Level Dependence of the Latency of Cochlear Transients

  • Stephen T. Neely
Part of the Lecture Notes in Biomathematics book series (LNBM, volume 87)


An important consequence of the fact that cochlear mechanics are nonlinear is what the latency of the auditory nerve response to transient sounds is level dependent. Specifically, the latency of the neural response decreases as the sound level increases. The cochlear component of the latency of human auditory brainstem responses (ABR) t0 tone-burst sumuh has been shown to consistently decrease by about 38% for every 20 dB mcrease m the level of the stimulus (Neely et al., 1988). Moreover, this consistent latency decrease with level holds over a wide range of tone-burst frequencies and intensities.


Hair Cell Auditory Brainstem Response Outer Hair Cell Stimulus Level Human Cochlea 
These keywords were added by machine and not by the authors. This process is experimental and the keywords may be updated as the learning algorithm improves.


Unable to display preview. Download preview PDF.

Unable to display preview. Download preview PDF.


  1. Allen, J.B. and Sondhi, M.M. (1979) A cochlear mechanical model of transduction. In: Psychophysical, physiological, and behavioral studies in hearing (Eds: van den Brink, O. and Bilsen, F.A.) Delft Univ. Press, Netherlands, pp 85–95.Google Scholar
  2. Brundin, L., Flock, A., Canlon, B. (1989). Sound induced motility of isolated outer hair cells is frequency-specific. Nature 342, 814 - 816.ADSCrossRefGoogle Scholar
  3. Kiang, N.Y.-S., Wanatabe, T., Thomas, E.C., and Clark, L.F. (1965). Discharge patterns of single fibers in the Cat’s Auditory Nerve. M.I.T. Research Monograph No. 35., Technology Press, Cambridge, Mass., pp 32·43.Google Scholar
  4. Michel, D. (1989) A model for peripheral auditory preprocessing. In: Cochlear Mechanisms (Eds: Wilson, J.P. and Kemp, D.,.) Plenum Press, London, pp 425 - 434.Google Scholar
  5. Neely, S.T. (1989) Transient responses in an active, nonlinear model of cochlear mechanics. In: Cochlear Mechanisms (Eds: Wilson, J.P. and Kemp, D.,.) Plenum Press, London, pp 106 - 113.Google Scholar
  6. Neely, S.T. and Kim, D.,., (1986) A model for active elements in cochlear biomechanics. J. Acoust. Soc. Am. 79, 1472–1480.Google Scholar
  7. Neely, S.T., Nonon, S.J., Oorga, M.P., and Jesteadt, W. (1988) Latency of auditory brainstem responses and otoacoustic emissions using tone-burst stimuli. J. Acoust. Soc. Am. 83, 652–656.Google Scholar
  8. Puria, S. and ADen, J.B. (1990) A parametric study of cochlear input impedance. J. Acoust. Soc. Am. (submitted).Google Scholar
  9. Shera, C.A. and Zweig, O. (1990) A symmetry suppresses the cochlear catastrophe. (in preparation).Google Scholar
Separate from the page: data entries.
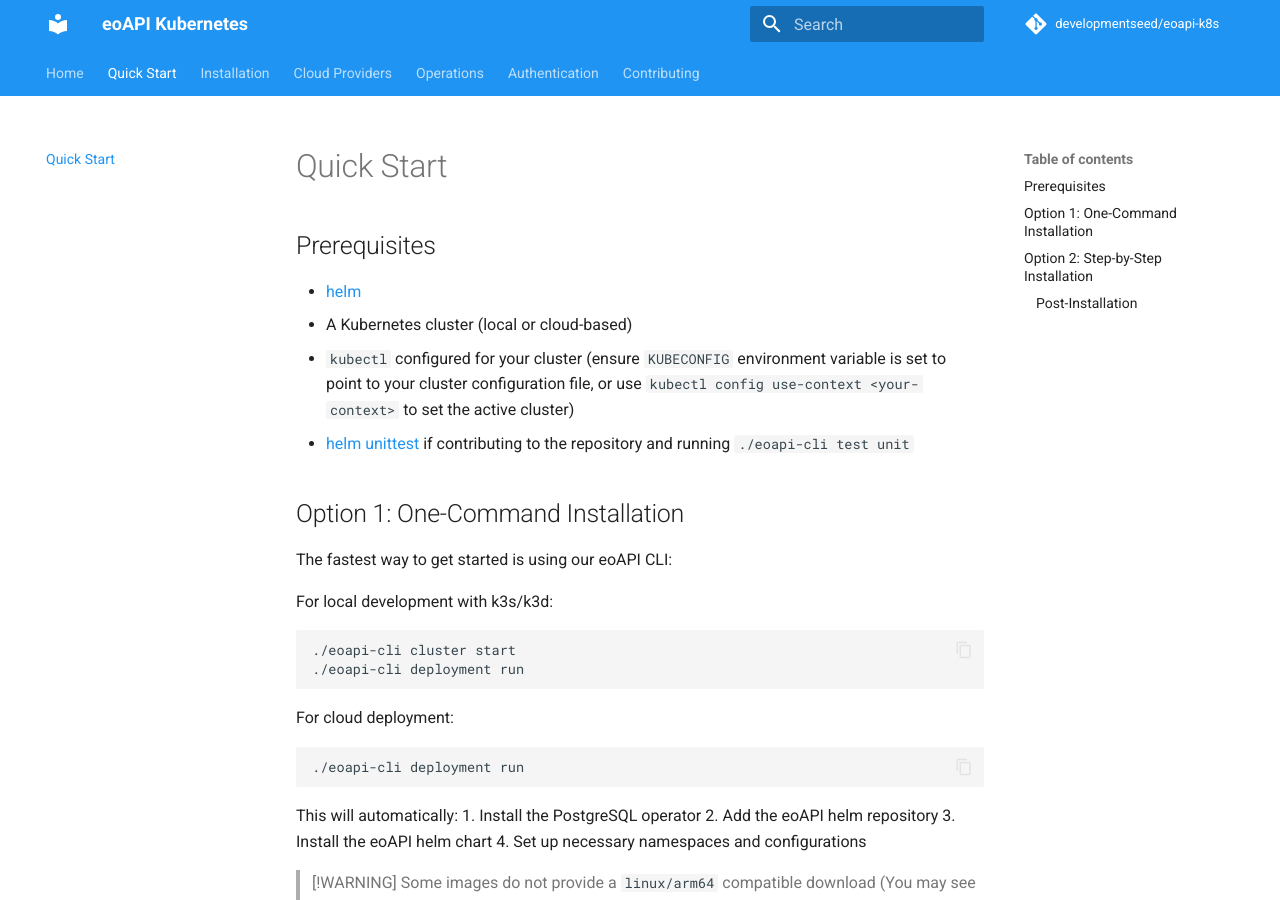
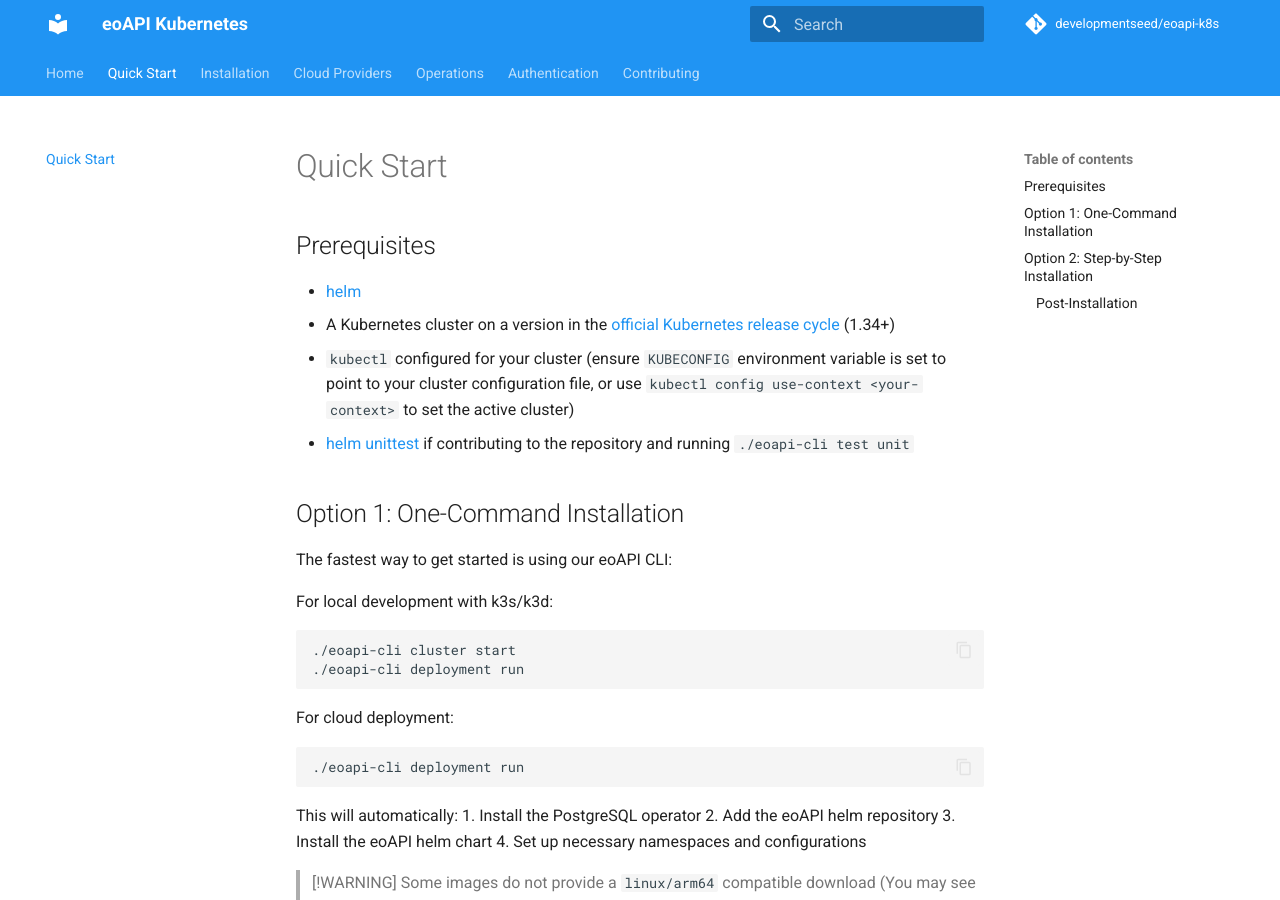
Before and after one commit to developmentseed/eoapi-k8s, an MkDocs documentation site: the page built from docs/quick-start.md, in a window 1280 px wide and 900 px high. Built offline with MkDocs 1.6.1 and Material for MkDocs 9.7.7, drawn with Linux system fonts in a browser that asks for light colours; comment, search, counter and statistics services are not loaded.

Commit message:
chore: bumped version of kubernetes to 1.34+
Release-As: 1.0.0

```diff
--- a/docs/quick-start.md
+++ b/docs/quick-start.md
@@ -6,6 +6,8 @@
     url: "https://github.com/developmentseed/eoapi-k8s"
   - name: "Helm Documentation"
     url: "https://helm.sh/docs/"
+  - name: "Kubernetes Releases"
+    url: "https://kubernetes.io/releases/"
 ---
 
 # Quick Start
@@ -13,7 +15,7 @@
 ## Prerequisites
 
 - [helm](https://helm.sh/docs/intro/install/)
-- A Kubernetes cluster (local or cloud-based)
+- A Kubernetes cluster on a version in the [official Kubernetes release cycle](https://kubernetes.io/releases/) (1.34+)
 - `kubectl` configured for your cluster (ensure `KUBECONFIG` environment variable is set to point to your cluster configuration file, or use `kubectl config use-context <your-context>` to set the active cluster)
 - [helm unittest](https://github.com/helm-unittest/helm-unittest?tab=readme-ov-file#install) if contributing to the repository and running `./eoapi-cli test unit`
 
```
Also changed, not shown: README.md (+1 -1 lines), charts/eoapi/README.md (+1 -1 lines), 1 other file.
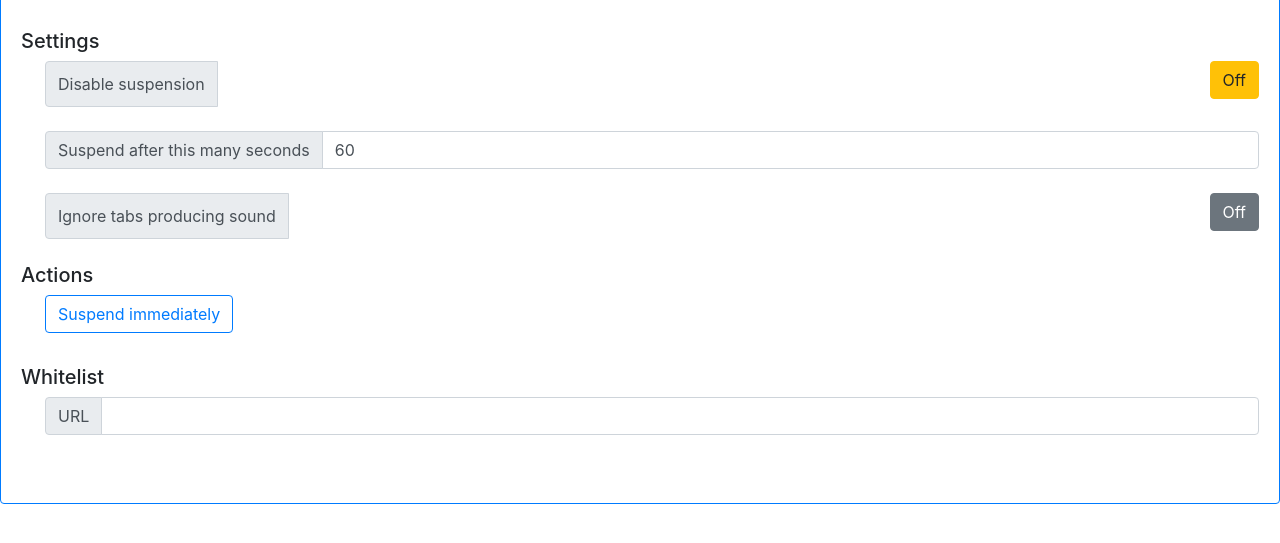
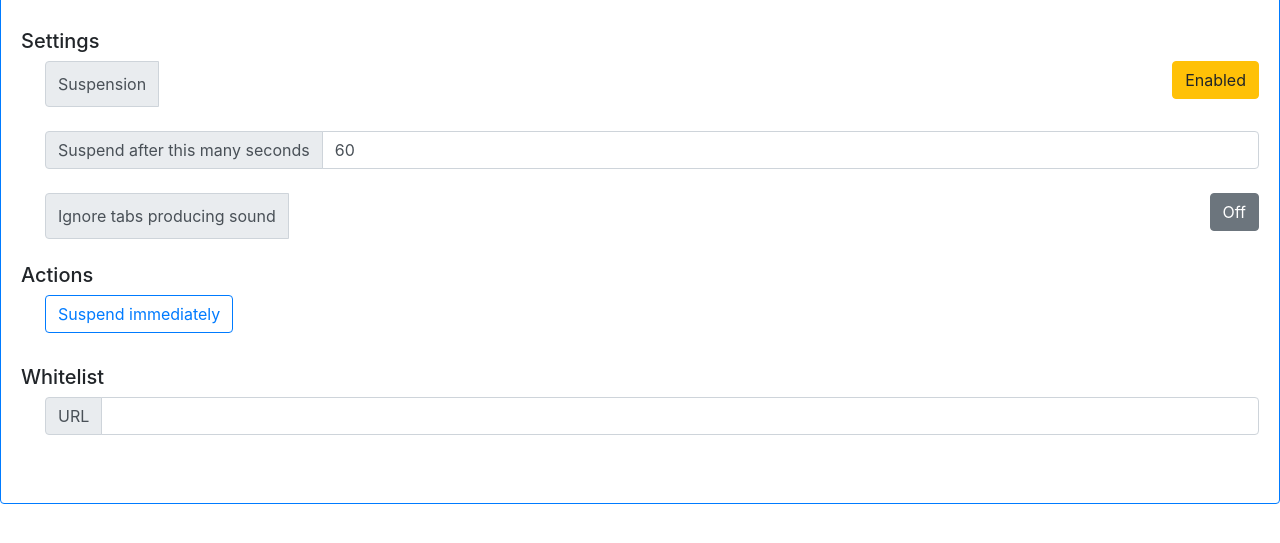
Before and after one commit to k5md/Total-Suspender-webextension, a browser extension: page src/options/options.html in a window 1280 px wide. Shown: the part 63-606 px from the top of the page. Drawn offline with Linux system fonts and the light colour scheme.

Commit message:
wording fix - https://github.com/k5md/Total-Suspender-webextension/issues/3
extension icon is used instead of firefox default in extensions

```diff
--- a/package.json
+++ b/package.json
@@ -1,6 +1,6 @@
 {
   "name": "Total-Suspender-webextension",
-  "version": "2.8.0",
+  "version": "2.9.0",
   "description": "A minimalistic web extension for firefox that suspends natively (with tabs.discard) not-active tabs.",
   "scripts": {
     "test": "jest",
--- a/src/options/options.html
+++ b/src/options/options.html
@@ -22,11 +22,11 @@
 
           <div class="input-group d-flex justify-content-between mb-4">
             <div class="input-group-prepend">
-              <span class="input-group-text">Disable suspension</span>
+              <span class="input-group-text">Suspension</span>
             </div>
             <div class="toggle">
               <input type="checkbox" id="input-disable-suspension" checked>
-              <label class="btn btn-warning" for="input-disable-suspension" data-on-text="On" data-off-text="Off" />
+              <label class="btn btn-warning" for="input-disable-suspension" data-on-text="Disabled" data-off-text="Enabled" />
             </div>
           </div>
 
```
Also changed, not shown: src/icons/iconfinder_shutdown_2639921.png (added), src/manifest.json.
Copyright information

© Springer-Verlag Berlin Heidelberg 1990

Authors and Affiliations

  • Stephen T. Neely
    • 1
  1. 1.Boys Town National Research HospitalOmahaUSA

Personalised recommendations